Lab Test: Eli Lilly, Regeneron Antibody Therapies Lose Out Against Omicron

Frankfurt (Reuters) -
A vial of monoclonal antibodies to treat coronavirus Covid-19.

German researchers have found that COVID-19 therapies developed by Eli Lilly and Regeneron lose most of their effectiveness when exposed in laboratory tests to the Omicron variant of coronavirus.

The group of Cologne and Berlin-based scientists found that protection from GlaxoSmithKline and Vir’s antibody cocktail Xevudy held up when exposed to Omicron in a lab experiment but that this was not the case for Lilly’s antibodies bamlanivimab and etesevimab and the antibodies in Regeneron’s Ronapreve drug.

“The neutralizing activity of several monoclonal antibodies is strongly affected against the Omicron variant and will limit treatment options for Omicron-induced COVID-19,” the study authors said in the paper that was posted online on Tuesday.

The findings have not yet been peer-reviewed for publication in a medical journal.

Asked about the findings, Ely Lilly said it expected the efficacy of its antibody combination to be lower.

“Due to the substitutions contained within the spike protein of the Omicron variant of concern, it appears that bamlanivimab with etesevimab is likely to experience reduced neutralization activity,” said a spokesperson.

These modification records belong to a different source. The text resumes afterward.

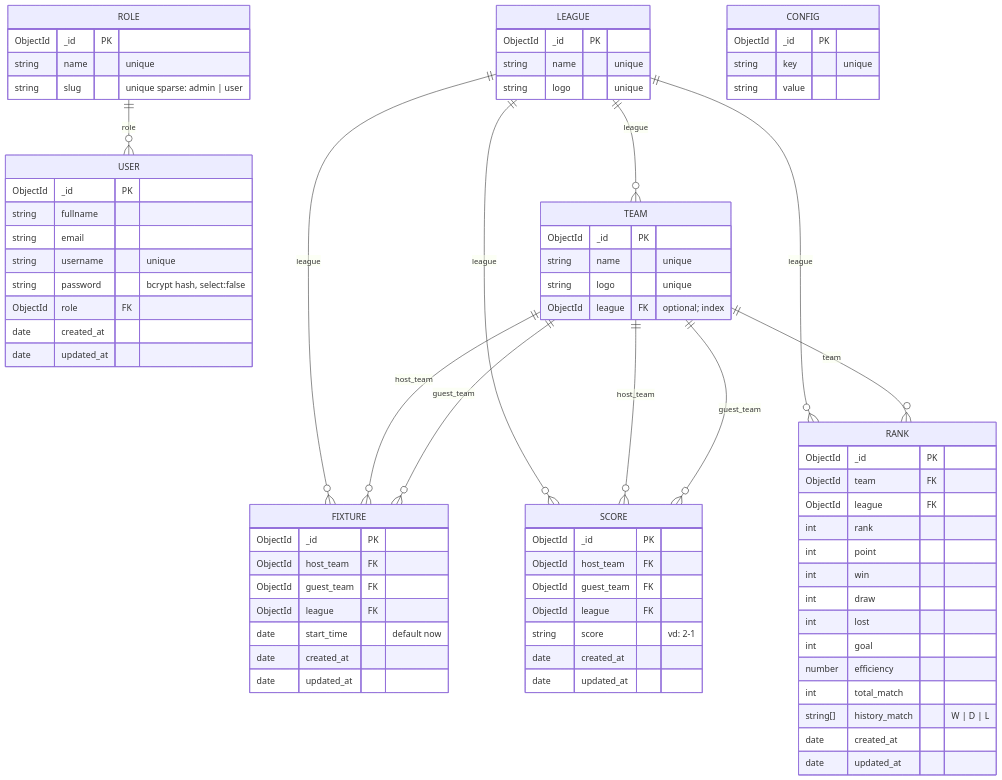
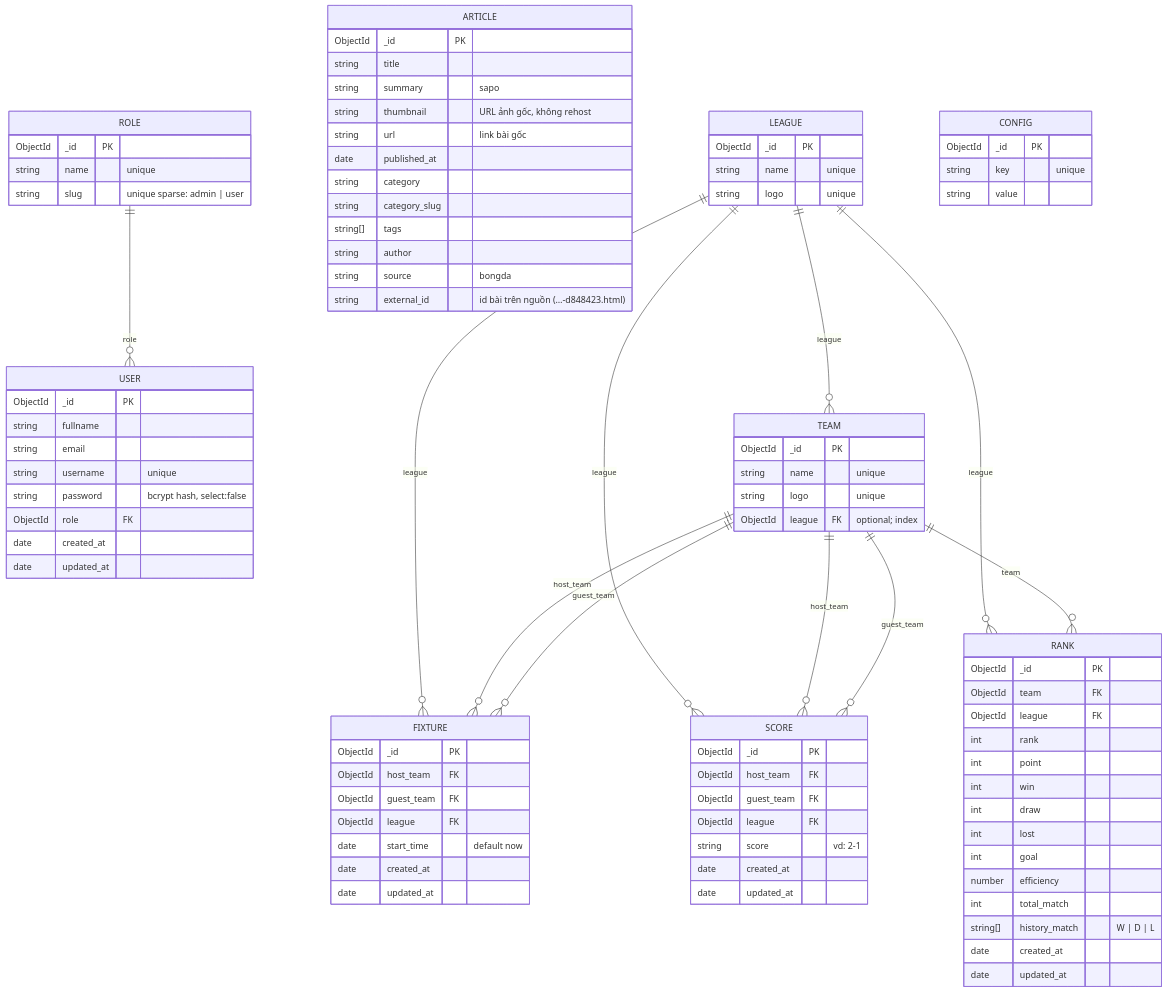
Before and after one commit to khoidev311/nodejs-be-sport1: the diagram in docs/DATA_MODEL.md, drawn with Mermaid. The commit also changed other lines of this file and 17 other files, not shown here.

```diff
--- a/docs/DATA_MODEL.md
+++ b/docs/DATA_MODEL.md
@@ -20,6 +20,21 @@
         ObjectId role FK
         date     created_at
         date     updated_at
+    }
+
+    ARTICLE {
+        ObjectId _id PK
+        string   title
+        string   summary       "sapo"
+        string   thumbnail     "URL ảnh gốc, không rehost"
+        string   url           "link bài gốc"
+        date     published_at
+        string   category
+        string   category_slug
+        string[] tags
+        string   author
+        string   source        "bongda"
+        string   external_id   "id bài trên nguồn (…-d848423.html)"
     }
 
     LEAGUE {
```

The company was conducting its own Omicron tests, also including its experimental antibody bebtelovimab, and would report the initial findings as soon as possible.

There was no immediate comment from Regeneron.